Paid Media Best Practices
The purpose of Paid Media is to pay to get found on the internet. Ryan Larkin, an expert in Paid Media Advertising, gives some tips.
- Make sure that the network fits your KPI’s. There are four networks within google adwords: search, display, youtube, and shopping. If your main goal is to make people aware of your brand, the youtube network may be the best place. If you are e commerce driven, the shopping network may be the place for you.
- Segment Networks. When running a search campaign, you typically want to segment networks into individual campaigns. Whenever you create a branding campaign, it is important to understand that you are automatically opted into the search and display networks. When this happens, you lose control of spend, and do not control how much allotted spend is going to search and display.

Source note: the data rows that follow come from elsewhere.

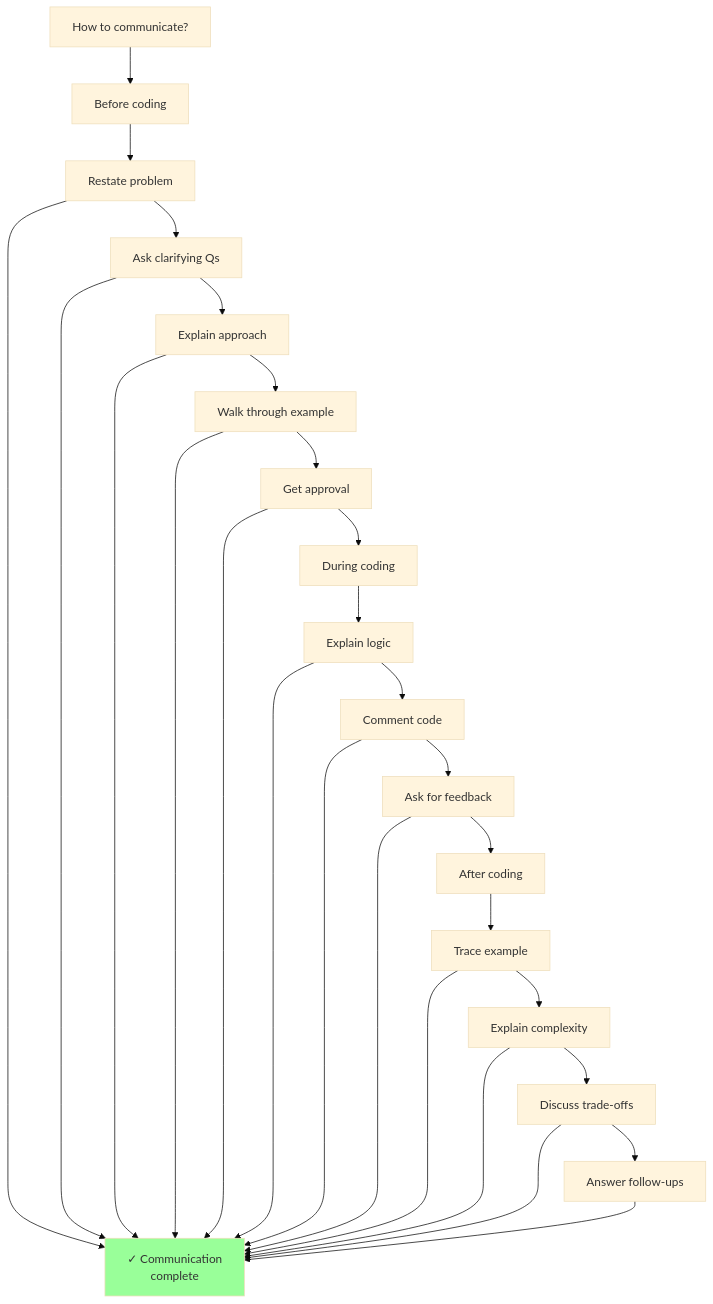
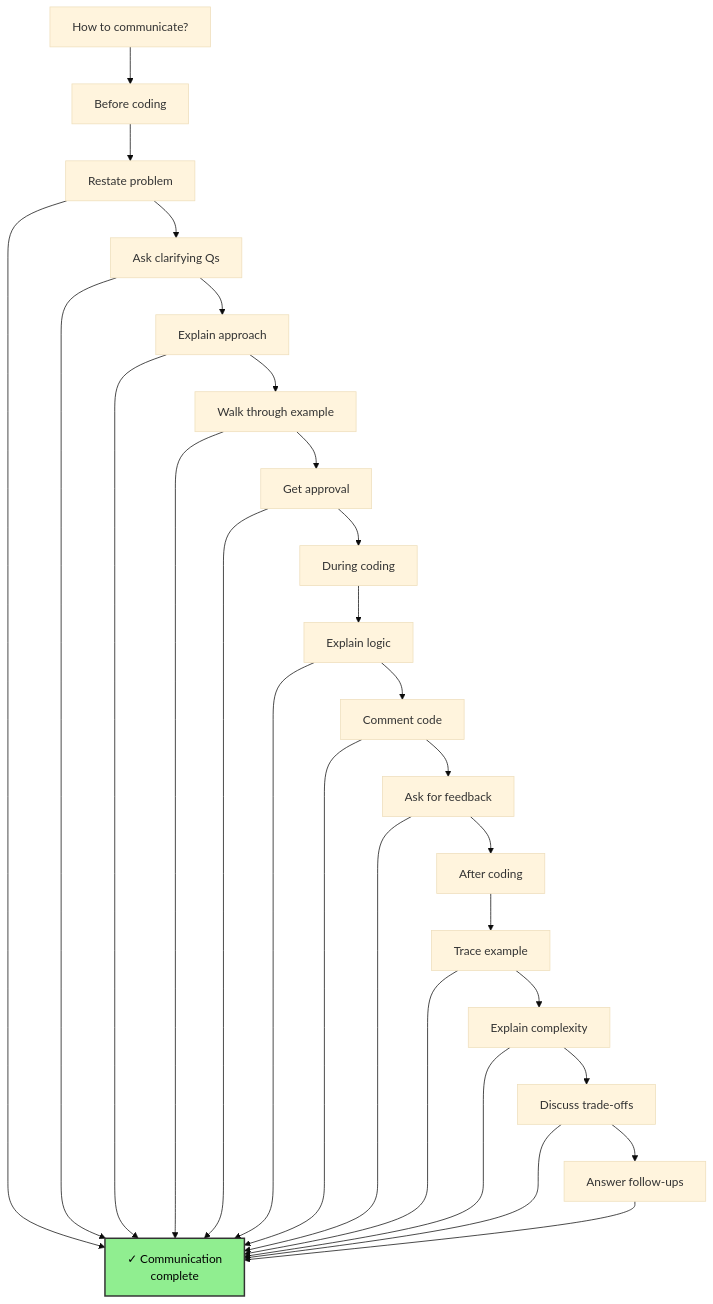
Before and after one commit to souradeepta/interviewprep: the fifth of 7 diagrams in docs/guides/problem_solving_flowchart.md, drawn with Mermaid (base theme). The commit also changed other lines of this file and 31 other files, not shown here.

Commit message:
updated graphs

````diff
--- a/docs/guides/problem_solving_flowchart.md
+++ b/docs/guides/problem_solving_flowchart.md
@@ -242,36 +242,36 @@
 ```mermaid
 graph TD
     A["How to communicate?"] --> B["Before coding"]
     
     B --> C["Restate problem"]
     C --> D["Ask clarifying Qs"]
     D --> E["Explain approach"]
     E --> F["Walk through example"]
     F --> G["Get approval"]
     
     G --> H["During coding"]
     H --> I["Explain logic"]
     I --> J["Comment code"]
     J --> K["Ask for feedback"]
     
     K --> L["After coding"]
     L --> M["Trace example"]
     M --> N["Explain complexity"]
     N --> O["Discuss trade-offs"]
     O --> P["Answer follow-ups"]
     
     C --> Q["✓ Communication<br/>complete"]
     D --> Q
     E --> Q
     F --> Q
     G --> Q
     I --> Q
     J --> Q
     K --> Q
     M --> Q
     N --> Q
     O --> Q
     P --> Q
     
-    style Q fill:#99ff99
+    style Q fill:#90ee90,color:#000,stroke:#333,stroke-width:2px
 ```
````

- Cost per Click Model: Display campaigns automatically opt you into the CPM model, or Cost per Thousand Impressions. However, it is better to opt into the CPC model because we want to be paying for actual clicks, not just impressions.
- Ad Extensions. Use as many as humanly possible. An example of an ad extension might be a “call” button. This encourages potential customers to take action

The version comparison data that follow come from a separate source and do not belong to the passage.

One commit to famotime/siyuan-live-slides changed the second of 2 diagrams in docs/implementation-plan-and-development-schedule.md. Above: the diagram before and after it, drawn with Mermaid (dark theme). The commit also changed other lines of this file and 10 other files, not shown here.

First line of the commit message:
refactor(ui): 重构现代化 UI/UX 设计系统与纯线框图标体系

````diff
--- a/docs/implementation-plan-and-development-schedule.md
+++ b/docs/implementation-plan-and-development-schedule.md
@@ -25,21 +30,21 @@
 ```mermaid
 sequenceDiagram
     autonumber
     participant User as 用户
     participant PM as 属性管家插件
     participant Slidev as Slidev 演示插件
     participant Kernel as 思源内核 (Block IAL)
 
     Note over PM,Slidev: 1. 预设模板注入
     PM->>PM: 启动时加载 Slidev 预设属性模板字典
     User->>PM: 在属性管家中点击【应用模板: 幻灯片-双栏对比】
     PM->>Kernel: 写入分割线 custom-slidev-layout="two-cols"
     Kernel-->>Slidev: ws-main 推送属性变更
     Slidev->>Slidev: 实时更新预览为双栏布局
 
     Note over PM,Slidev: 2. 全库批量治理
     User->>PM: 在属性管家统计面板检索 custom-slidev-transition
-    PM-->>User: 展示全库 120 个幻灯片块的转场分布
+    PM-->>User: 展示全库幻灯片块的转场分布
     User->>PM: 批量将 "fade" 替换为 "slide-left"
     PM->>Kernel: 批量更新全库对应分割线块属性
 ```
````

Social Media Community Management Best Practices
Having a social presence is crucial, creating a personal attachment and trust with your customers. Zellie Friedman is an excellent resource here at PDM in this department. She gives us some feedback on this topic.
- Have a consistent brand image. This involves mixing your traffic driving content with engagement driving content (quotes, tips, etc) directed towards your brand. Moreover, it’s beneficial to develop social brand standards including fonts, colors, and templates; this includes having a consistent brand voice. Even if there are multiple people working on an account, the tone should feel the same, as if one person is talking to you. Consistency is key in developing a brand image.

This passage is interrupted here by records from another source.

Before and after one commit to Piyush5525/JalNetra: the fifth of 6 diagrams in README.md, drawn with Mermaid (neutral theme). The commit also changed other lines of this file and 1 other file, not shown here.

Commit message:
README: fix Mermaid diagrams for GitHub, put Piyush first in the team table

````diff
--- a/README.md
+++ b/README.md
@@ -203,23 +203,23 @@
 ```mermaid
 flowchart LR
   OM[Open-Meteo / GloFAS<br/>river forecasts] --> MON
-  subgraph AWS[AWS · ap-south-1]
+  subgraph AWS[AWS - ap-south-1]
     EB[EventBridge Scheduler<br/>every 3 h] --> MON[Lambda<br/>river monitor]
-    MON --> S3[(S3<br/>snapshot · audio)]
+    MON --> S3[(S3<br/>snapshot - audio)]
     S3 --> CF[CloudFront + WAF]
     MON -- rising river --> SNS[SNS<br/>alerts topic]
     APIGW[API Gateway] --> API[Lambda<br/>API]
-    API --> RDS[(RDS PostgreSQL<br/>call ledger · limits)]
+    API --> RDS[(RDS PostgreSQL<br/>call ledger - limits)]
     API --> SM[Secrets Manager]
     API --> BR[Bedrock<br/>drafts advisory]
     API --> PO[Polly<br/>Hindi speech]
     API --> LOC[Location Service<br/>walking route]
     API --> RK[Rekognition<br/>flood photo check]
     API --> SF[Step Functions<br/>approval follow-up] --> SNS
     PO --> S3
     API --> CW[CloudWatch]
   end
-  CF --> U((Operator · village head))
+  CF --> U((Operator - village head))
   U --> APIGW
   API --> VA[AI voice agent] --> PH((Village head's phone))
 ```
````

- Target keywords over hashtags. People who are asking a question from their followers are rarely going to use a hashtag to find a response. Hashtags are often used for humor or to fit into a trending topic, but not so much to connect a person with a brand. By targeting keywords you are able to develop the natural conversation. Here’s an example. For a client that sells reusable water bottles, we could look up keywords around people saying “my water doesn’t stay cold enough.”
- Respond whenever possible…positive or negative. Hug your haters…when you get a complaint, your first response thought should not be to hide the complaint. Instead, respond publicly to it if possible. When people post a complaint on a social page, they are looking for a public reaction and public response. This gives your brand a lot of credibility because the brand cares enough to respond. The “Rule of Two” states that if you respond twice to a negative comment, and they keep arguing, then just hide it.
While each best practice is unique to the specific department, I found one common theme: Pay attention to detail.
For Paid Social, this may be understanding the customer’s mindset. Are we looking to have this customer click on an ad, or make a purchase? For Public Relations, it may be researching a specific publisher with the intent to understand their tone and writing style. Regardless of the department, these details are crucial for PDM to provide quality service as a whole and maintain a respectable reputation.
As a whole, it is difficult for a brand to maintain a strong presence online without considering the entire digital ecosystem. Each service or aspect of digital marketing plays into each other, such as digital PR supporting SEO efforts, or social media community management supporting website traffic.
I was fortunate to be able to work alongside these talented individuals that shared insightful and actionable digital marketing advice in their field of expertise. Thanks again, everyone for your online marketing advice when developing a digital marketing strategy!